The task force, comprising legislators, law enforcement officials and members of the public, endorsed a proposal to set a 25-year minimum prison term for violent sexual assaults against children and mandate a life sentence for a second offense. The group also wants to tighten the requirements of the state's online sex offender registry and supports hiring 71 state troopers to ensure that offenders follow registry rules.
The group's recommendations will be considered by the full crime commission Wednesday. Those that are approved will be put before the General Assembly in January.
Del. David B. Albo (R-Fairfax), task force co-chairman and a former prosecutor, said that he expects most of the measures to receive broad support and that the biggest issue facing lawmakers will be whether money is available to implement the changes.
Crime commission officials estimated that it would cost about $31 million in fiscal 2007 and 2008 to fund all the task force's proposals. The additional money would be needed by Virginia State Police, the state Office of the Attorney General and the Virginia Department of Corrections. The estimate includes money for new workers, including troopers, lawyers and psychologists, as well as for computer equipment for updating the offender registry.

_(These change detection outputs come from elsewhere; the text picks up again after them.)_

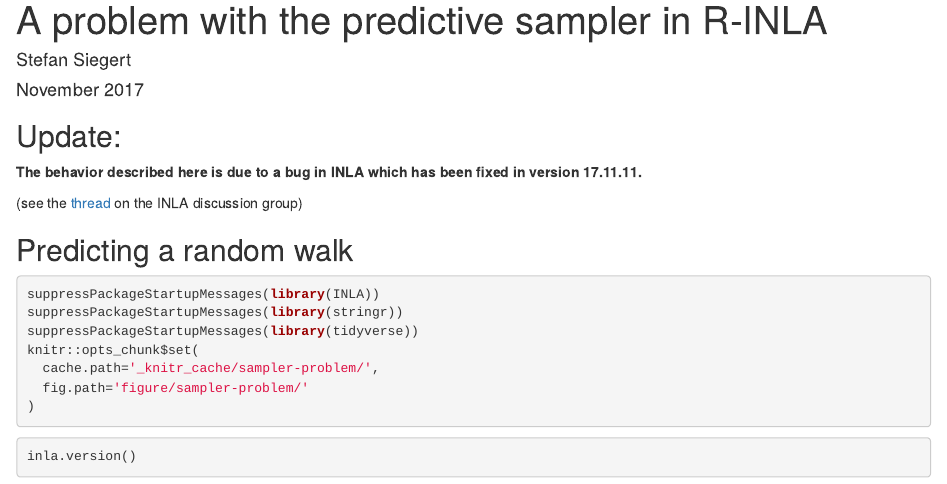
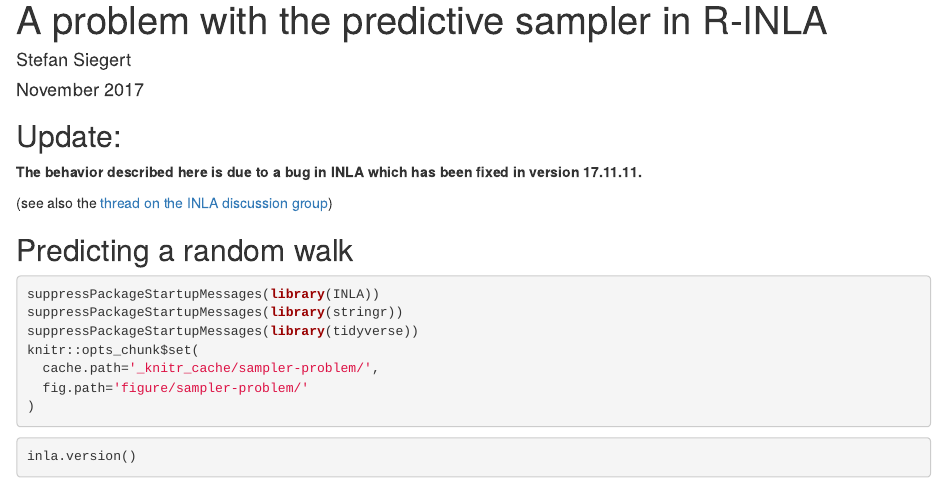
Before and after one commit to sieste/inla-project, an R Markdown document (sampler-problem.Rmd): the page in a window 1100 px wide, from its top. Rendered offline with R 4.5, knitr and Pandoc, with nearby package versions; some code elsewhere in the file could not run offline.

Commit message:
minor edit

```diff
--- a/sampler-problem.Rmd
+++ b/sampler-problem.Rmd
@@ -9,7 +9,7 @@
 
 **The behavior described here is due to a bug in INLA which has been fixed in version 17.11.11.**
 
-(see the [thread](https://groups.google.com/forum/#!topic/r-inla-discussion-group/y7dAzbrXb6o) on the INLA discussion group)
+(see also the [thread on the INLA discussion group](https://groups.google.com/forum/#!topic/r-inla-discussion-group/y7dAzbrXb6o))
 
 
 
```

"The question is a matter of resources," Albo said. "I happen to think there is no amount of money better spent than sticking these guys behind bars."
Virginia has stepped up efforts to target sex offenders in recent years. It is among about a dozen states that allow some convicted sex offenders to be held indefinitely in psychiatric institutions after their prison terms end. Such civil commitments require a court determination that an offender poses a danger in the community.
Del. Robert F. McDonnell (R-Virginia Beach), task force co-chairman and also a former prosecutor, recently was certified the winner of the election for state attorney general. He has pledged to make reform of sexual predator laws a focus. McDonnell won by a slim margin, and his Democratic opponent, state Sen. R. Creigh Deeds (Bath), has requested a recount.
McDonnell said many of the proposals were prompted by concern that pedophiles who are released from prison will commit new crimes.
"We have to take these people off the street for longer periods of time after they commit a violent offense against children," McDonnell said. "And these offenders, if they do get out, have to be monitored in a much better way using all the available technology."
McDonnell cited the proposal that would increase the mandatory minimum punishment for violent sexual assaults against children to 25 years. Currently, Virginia law calls for a sentence of from five years to life for such offenses.
He also noted a task force recommendation that some offenders have their movements tracked through a Global Positioning System after they are freed.
In addition, the group wants lawmakers to tighten some requirements of the online registry and add rules. For example, sex offenders who move now have 10 days to report a change of address. The task force recommended shortening that window to three days. The group also has suggested that updated photos of offenders be placed on the registry every two years.